Not to my knowledge since they require that the router use the Quagga authenticated RIP client, and they are not willing (kind of understandably) to give the authentication key to anyone.

I almost bought into a possibility that they had changed that policy based on this recent subthread: »Re: [Speed] Suddenly download slow, upload 6X what my plan is! wherein the poster claimed that the SMCD3G was in bridge mode, but still had a static IP block assigned to it. But after finally getting some detailed information from the poster, it turns out that the SMCD3G in question was not really in bridge mode; it had only had its user interface disabled to make it appear that it was in bridge mode (probably to satisfy the customer who had asked for it to be put into bridge mode and still keep the static IP addresses).
--
A well-regulated militia, being necessary to the security of a free State, the right of the people to keep and bear arms shall not be infringed.

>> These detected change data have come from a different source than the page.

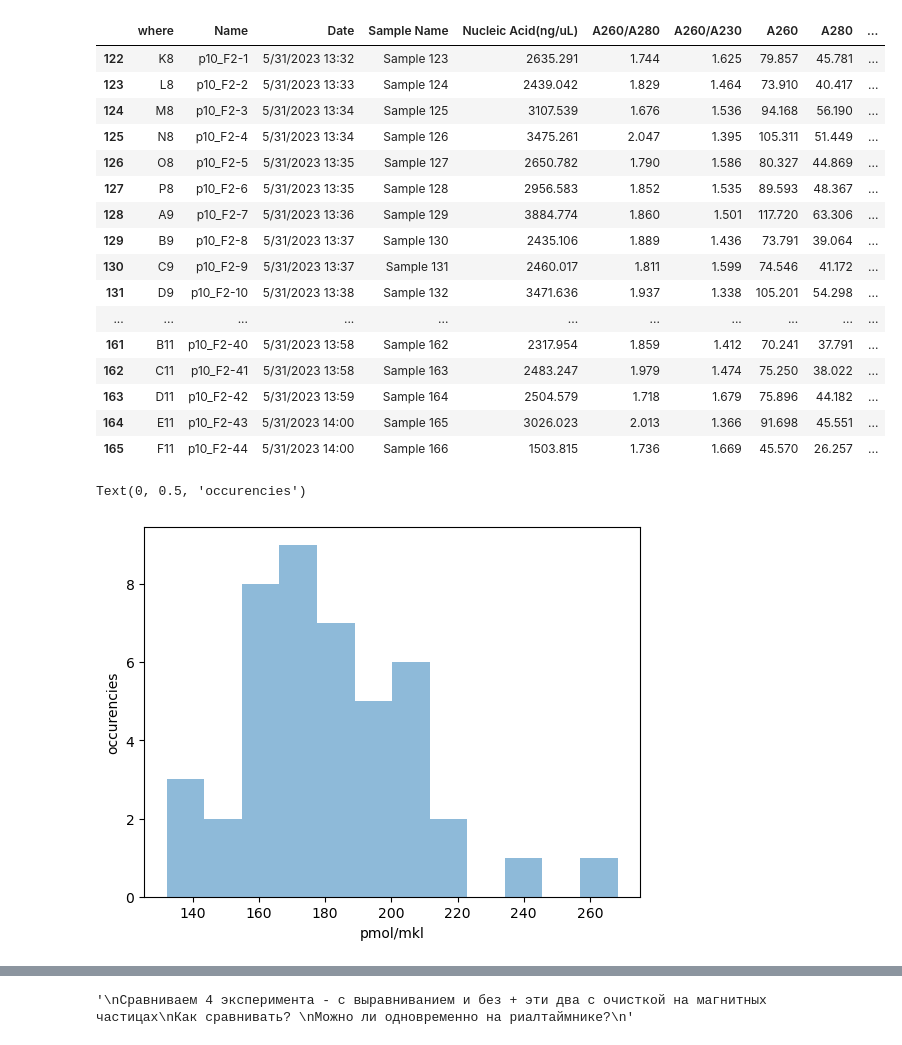
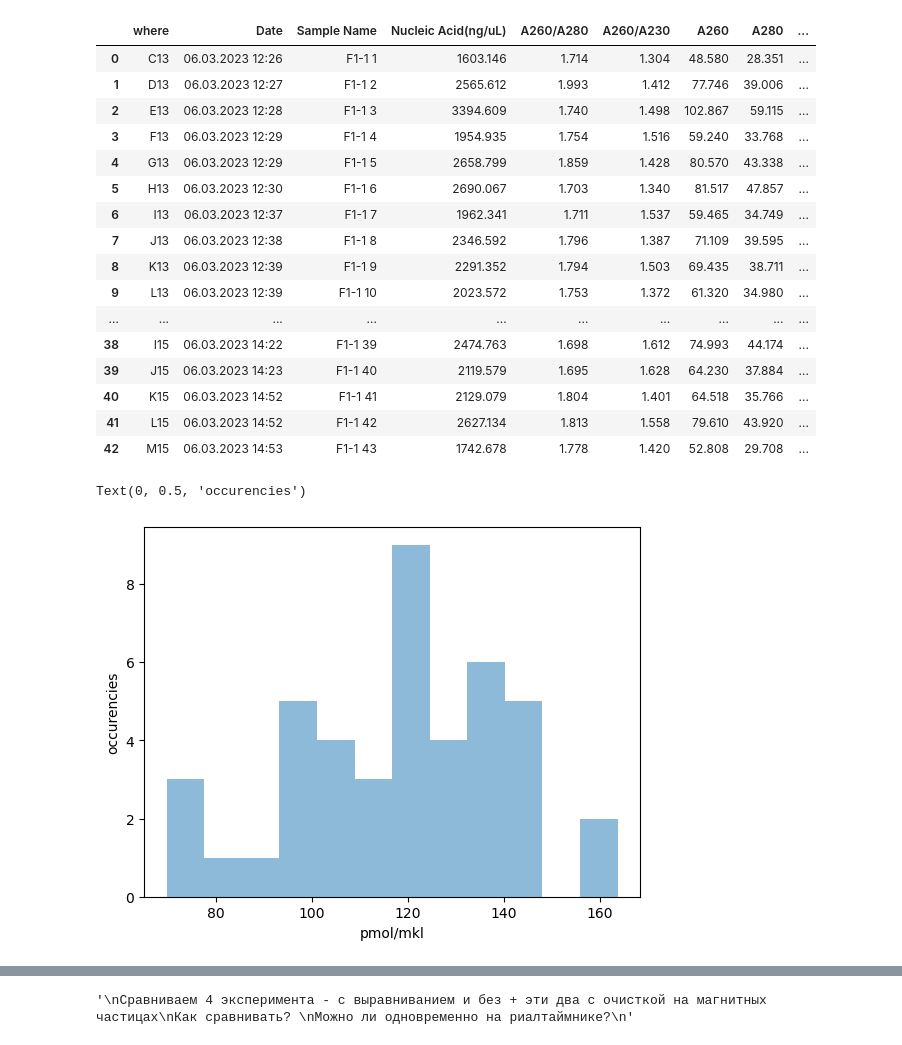
Before and after one commit to radical-subject/gene_synthesis_automatization_tools, a Jupyter notebook: concentration_aligner/concentration_aligner.ipynb, the cells around one changed output, grey strips where cells are left out. Drawn from its saved outputs; the diff is of its cells as text; code cells hidden in the pictures.

```diff
--- a/concentration_aligner/concentration_aligner.ipynb
+++ b/concentration_aligner/concentration_aligner.ipynb
@@ -24,9 +24,25 @@ min_oligo_volume=5
 EXPERIMENT_NAME = "OVFF364"
 # reading file
 import pandas as pd
-df = pd.read_csv(f'./content/{EXPERIMENT_NAME}_concentrations.csv', delimiter=';', decimal=".")
 df_calculated =  pd.read_csv(f'./content/{EXPERIMENT_NAME}_calculated.csv', delimiter='\t', decimal=".")
 
-df = df.merge(df_calculated, on='where')
+df = pd.read_csv(f'./content/{EXPERIMENT_NAME}_concentrations.csv', delimiter='\t', decimal=".")
+
+"""
+strip the text everywhere on data frame
+"""
+cols = df.select_dtypes(object).columns
+df[cols] = df[cols].apply(lambda x: x.str.strip())
+"""
+and again
+"""
+cols = df_calculated.select_dtypes(object).columns
+df_calculated[cols] = df_calculated[cols].apply(lambda x: x.str.strip())
+
+"""
+now merge cleaned dataframes
+"""
+merge = df.merge(df_calculated, on='where')
+df = merge
 
 df.to_csv(f'./content/{EXPERIMENT_NAME}_merged_input.csv', encoding='UTF8')
@@ -33,4 +64,6 @@ df.to_csv(f'./content/{EXPERIMENT_NAME}_merged_input.csv', encoding='UTF8')
 # %%
+# df['Nucleic Acid(ng/uL)'] = df['Nucleic Acid(ng/uL)'].str.replace(',','.').astype(float)
+df['monoisotopic_mass'] = df['monoisotopic_mass'].astype(float)
 df["pM/mkl"] = 1000*df['Nucleic Acid(ng/uL)']/df['monoisotopic_mass']
 df=df.dropna()
 
@@ -46,3 +79,5 @@ df=df.dropna()
 
 # df = df[df['seq'].notna()]
 # volume_list = df['mkl'].to_list()
+
+df
@@ -49,31 +141,35 @@ df=df.dropna()
 # %%
-pool_1 = "p03_F1-"
-pool_2 = "p03_F2-"
-pool_3 = "p10_F1-"
-pool_4 = "p10_F2-"
+# pool_1 = "TdT-"
+# pool_2 = "p03_F2-"
+# pool_3 = "p10_F1-"
+# pool_4 = "p10_F2-"
+pool_1 = "Unnamedsequence_F1-"
+pool_2 = "Unnamedsequence_F2-"
+pool_3 = "Unnamedsequence_F3-"
 
-POOL_NAME=pool_4
 
-df = df[df["Name"].str.contains(f'^{POOL_NAME}\d+')]
+POOL_NAME=pool_1
+
+df = df[df["code"].str.contains(f'^{POOL_NAME}\d+')]
 df
 # %% [output]
-|  | where | Name | Date | Sample Name | Nucleic Acid(ng/uL) | A260/A280 | A260/A230 | A260 | A280 | ... |
-| 122 | K8 | p10_F2-1 | 5/31/2023 13:32 | Sample 123 | 2635.291 | 1.744 | 1.625 | 79.857 | 45.781 | ... |
-| 123 | L8 | p10_F2-2 | 5/31/2023 13:33 | Sample 124 | 2439.042 | 1.829 | 1.464 | 73.910 | 40.417 | ... |
-| 124 | M8 | p10_F2-3 | 5/31/2023 13:34 | Sample 125 | 3107.539 | 1.676 | 1.536 | 94.168 | 56.190 | ... |
-| 125 | N8 | p10_F2-4 | 5/31/2023 13:34 | Sample 126 | 3475.261 | 2.047 | 1.395 | 105.311 | 51.449 | ... |
-| 126 | O8 | p10_F2-5 | 5/31/2023 13:35 | Sample 127 | 2650.782 | 1.790 | 1.586 | 80.327 | 44.869 | ... |
-| 127 | P8 | p10_F2-6 | 5/31/2023 13:35 | Sample 128 | 2956.583 | 1.852 | 1.535 | 89.593 | 48.367 | ... |
-| 128 | A9 | p10_F2-7 | 5/31/2023 13:36 | Sample 129 | 3884.774 | 1.860 | 1.501 | 117.720 | 63.306 | ... |
-| 129 | B9 | p10_F2-8 | 5/31/2023 13:37 | Sample 130 | 2435.106 | 1.889 | 1.436 | 73.791 | 39.064 | ... |
-| 130 | C9 | p10_F2-9 | 5/31/2023 13:37 | Sample 131 | 2460.017 | 1.811 | 1.599 | 74.546 | 41.172 | ... |
-| 131 | D9 | p10_F2-10 | 5/31/2023 13:38 | Sample 132 | 3471.636 | 1.937 | 1.338 | 105.201 | 54.298 | ... |
-| ... | ... | ... | ... | ... | ... | ... | ... | ... | ... | ... |
-| 161 | B11 | p10_F2-40 | 5/31/2023 13:58 | Sample 162 | 2317.954 | 1.859 | 1.412 | 70.241 | 37.791 | ... |
-| 162 | C11 | p10_F2-41 | 5/31/2023 13:58 | Sample 163 | 2483.247 | 1.979 | 1.474 | 75.250 | 38.022 | ... |
-| 163 | D11 | p10_F2-42 | 5/31/2023 13:59 | Sample 164 | 2504.579 | 1.718 | 1.679 | 75.896 | 44.182 | ... |
-| 164 | E11 | p10_F2-43 | 5/31/2023 14:00 | Sample 165 | 3026.023 | 2.013 | 1.366 | 91.698 | 45.551 | ... |
-| 165 | F11 | p10_F2-44 | 5/31/2023 14:00 | Sample 166 | 1503.815 | 1.736 | 1.669 | 45.570 | 26.257 | ... |
+|  | where | Date | Sample Name | Nucleic Acid(ng/uL) | A260/A280 | A260/A230 | A260 | A280 | ... |
+| 0 | C13 | 06.03.2023 12:26 | F1-1 1 | 1603.146 | 1.714 | 1.304 | 48.580 | 28.351 | ... |
+| 1 | D13 | 06.03.2023 12:27 | F1-1 2 | 2565.612 | 1.993 | 1.412 | 77.746 | 39.006 | ... |
+| 2 | E13 | 06.03.2023 12:28 | F1-1 3 | 3394.609 | 1.740 | 1.498 | 102.867 | 59.115 | ... |
+| 3 | F13 | 06.03.2023 12:29 | F1-1 4 | 1954.935 | 1.754 | 1.516 | 59.240 | 33.768 | ... |
+| 4 | G13 | 06.03.2023 12:29 | F1-1 5 | 2658.799 | 1.859 | 1.428 | 80.570 | 43.338 | ... |
+| 5 | H13 | 06.03.2023 12:30 | F1-1 6 | 2690.067 | 1.703 | 1.340 | 81.517 | 47.857 | ... |
+| 6 | I13 | 06.03.2023 12:37 | F1-1 7 | 1962.341 | 1.711 | 1.537 | 59.465 | 34.749 | ... |
+| 7 | J13 | 06.03.2023 12:38 | F1-1 8 | 2346.592 | 1.796 | 1.387 | 71.109 | 39.595 | ... |
+| 8 | K13 | 06.03.2023 12:39 | F1-1 9 | 2291.352 | 1.794 | 1.503 | 69.435 | 38.711 | ... |
+| 9 | L13 | 06.03.2023 12:39 | F1-1 10 | 2023.572 | 1.753 | 1.372 | 61.320 | 34.980 | ... |
+| ... | ... | ... | ... | ... | ... | ... | ... | ... | ... |
+| 38 | I15 | 06.03.2023 14:22 | F1-1 39 | 2474.763 | 1.698 | 1.612 | 74.993 | 44.174 | ... |
+| 39 | J15 | 06.03.2023 14:23 | F1-1 40 | 2119.579 | 1.695 | 1.628 | 64.230 | 37.884 | ... |
+| 40 | K15 | 06.03.2023 14:52 | F1-1 41 | 2129.079 | 1.804 | 1.401 | 64.518 | 35.766 | ... |
+| 41 | L15 | 06.03.2023 14:52 | F1-1 42 | 2627.134 | 1.813 | 1.558 | 79.610 | 43.920 | ... |
+| 42 | M15 | 06.03.2023 14:53 | F1-1 43 | 1742.678 | 1.778 | 1.420 | 52.808 | 29.708 | ... |
 # %%
 """
 смотрим распределение по корзинам
@@ -83,7 +179,7 @@ ax.set_xlabel("pmol/mkl")
 ax.set_ylabel("occurencies")
 # %% [output]
 Text(0, 0.5, 'occurencies')
-[figure, old version]
+[figure, new version]
 # %%
 '''
 определяем выбросы
```
Also changed, not shown: parts of 25 cells of this notebook, 38 other files.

When governments fear people, there is liberty. When the people fear the government, there is tyranny.


chpalmer

join:2002-11-18
Belfair, WA
Reviews:
·OlyPen, Inc.
·VOIPO
·Wave Broadband

Sure- makes sense. At our primary location we use Wave Broadband and have a static here. Using owned modem and have two IP's on our pfSense with no issues. Im never called about modems locking up from any customer in this service area. Not so for our Comcast customers so just was hoping.

Thanks!